Charges of public drunkenness and disorderly conduct against suspended Tennessee Titans cornerback Adam “Pacman” Jones were dismissed Thursday in Rutherford County General Sessions Court by Judge David Loughry.
The charges stemmed from an August 2006 incident at a Murfreesboro nightclub, in which Jones claimed his wallet was stolen. Later, he was accused of cursing and being belligerent to a police officer, which resulted in charges being filed.
Last January, a judge told Jones the charges in Murfreesboro would be retired if he did not have any more incidents until July 2007, but he was later charged with felony coercion as a result of a Las Vegas strip club fight in February that later escalated into a triple-shooting.
Jones eventually pleaded no contest to a gross misdemeanor charge of conspiracy to commit disorderly conduct.
Those charges led the case in Rutherford County to be revisited, but it was decided to leave the original plea agreement in place.
Prosecutor William Whitesell explained his rationale in asking Loughry to allow the original agreement to be upheld.
“We had agreed about this time last year that if he would pay the court costs and go through the counseling that the NFL required for him, and not have any other situations for six months that the charges would be dropped,” Whitesell said. “During that time he had a situation in Vegas where he faced charges, but those charges were disposed of as of a couple of months ago.
“I felt like that with the charges there and him being suspended from the NFL and losing a year’s salary that he had already been punished far more than this court could have punished him.
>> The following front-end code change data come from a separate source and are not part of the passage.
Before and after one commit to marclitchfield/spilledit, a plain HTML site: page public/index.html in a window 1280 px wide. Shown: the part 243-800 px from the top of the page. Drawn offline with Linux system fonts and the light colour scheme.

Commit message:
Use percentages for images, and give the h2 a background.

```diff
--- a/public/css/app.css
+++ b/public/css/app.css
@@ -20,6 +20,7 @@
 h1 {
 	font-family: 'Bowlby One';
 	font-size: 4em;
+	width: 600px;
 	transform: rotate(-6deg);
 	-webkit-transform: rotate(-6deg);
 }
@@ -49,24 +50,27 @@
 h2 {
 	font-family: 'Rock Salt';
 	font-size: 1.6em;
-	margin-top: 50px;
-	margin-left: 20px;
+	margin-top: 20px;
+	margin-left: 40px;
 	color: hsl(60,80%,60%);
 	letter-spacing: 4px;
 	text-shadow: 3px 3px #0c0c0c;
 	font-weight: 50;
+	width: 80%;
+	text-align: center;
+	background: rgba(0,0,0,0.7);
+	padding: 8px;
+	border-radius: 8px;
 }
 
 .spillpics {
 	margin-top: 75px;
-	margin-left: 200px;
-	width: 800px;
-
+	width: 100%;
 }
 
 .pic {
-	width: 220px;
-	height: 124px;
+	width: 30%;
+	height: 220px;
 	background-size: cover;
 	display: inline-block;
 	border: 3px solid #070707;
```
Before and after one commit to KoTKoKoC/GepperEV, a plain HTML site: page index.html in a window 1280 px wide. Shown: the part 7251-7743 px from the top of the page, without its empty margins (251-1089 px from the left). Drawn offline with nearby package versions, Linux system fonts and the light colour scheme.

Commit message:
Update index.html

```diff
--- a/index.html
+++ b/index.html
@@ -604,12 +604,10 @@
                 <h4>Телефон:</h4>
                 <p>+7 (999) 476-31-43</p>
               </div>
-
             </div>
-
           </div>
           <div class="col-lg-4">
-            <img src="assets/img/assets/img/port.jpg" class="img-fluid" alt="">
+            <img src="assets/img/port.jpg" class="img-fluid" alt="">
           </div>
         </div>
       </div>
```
It had been nearly 18 months since the original charge, and I just felt like it was time for this case to be over.”
According to Whitesell, Jones’ attorneys had argued that he had not committed any crime on the night in question, but both sides agreed apparently that Jones had acted inappropriately.
Regarding his actions, Jones sent a letter of apology to the police officer involved and also apologized in his court appearance on Thursday.
“I have had several opportunities to speak with the district attorney’s office, and they thought Mr. Jones had been compliant with all the terms of his probation,” Jones’ attorney Worrick Robinson said. “They were aware of the situation in Las Vegas, but they felt that especially since he had had no other incidents in Rutherford County and the fact that he had apologized to the officer that there was no reason to pursue the case further.”
Other than civil lawsuits pending in Las Vegas from the three shooting victims, Jones had only one more case pending against him, a 2006 charge of obstruction of a police officer in Georgia that is scheduled for March.
Jones’ case for reinstatement to the NFL is expected to be reviewed by Commissioner Roger Goodell after the Pro Bowl.
Robinson said he expects a hearing will be held — likely in New York — for Jones and his representatives to meet with Goodell and discuss the case for reinstatement into the NFL before a decision is rendered.
“Most likely, a meeting will take place to discuss all the events over the past eight months or so, and that there are certain expectations for Mr. Jones to comply with, and that will be part of the discussion,” Robinson said.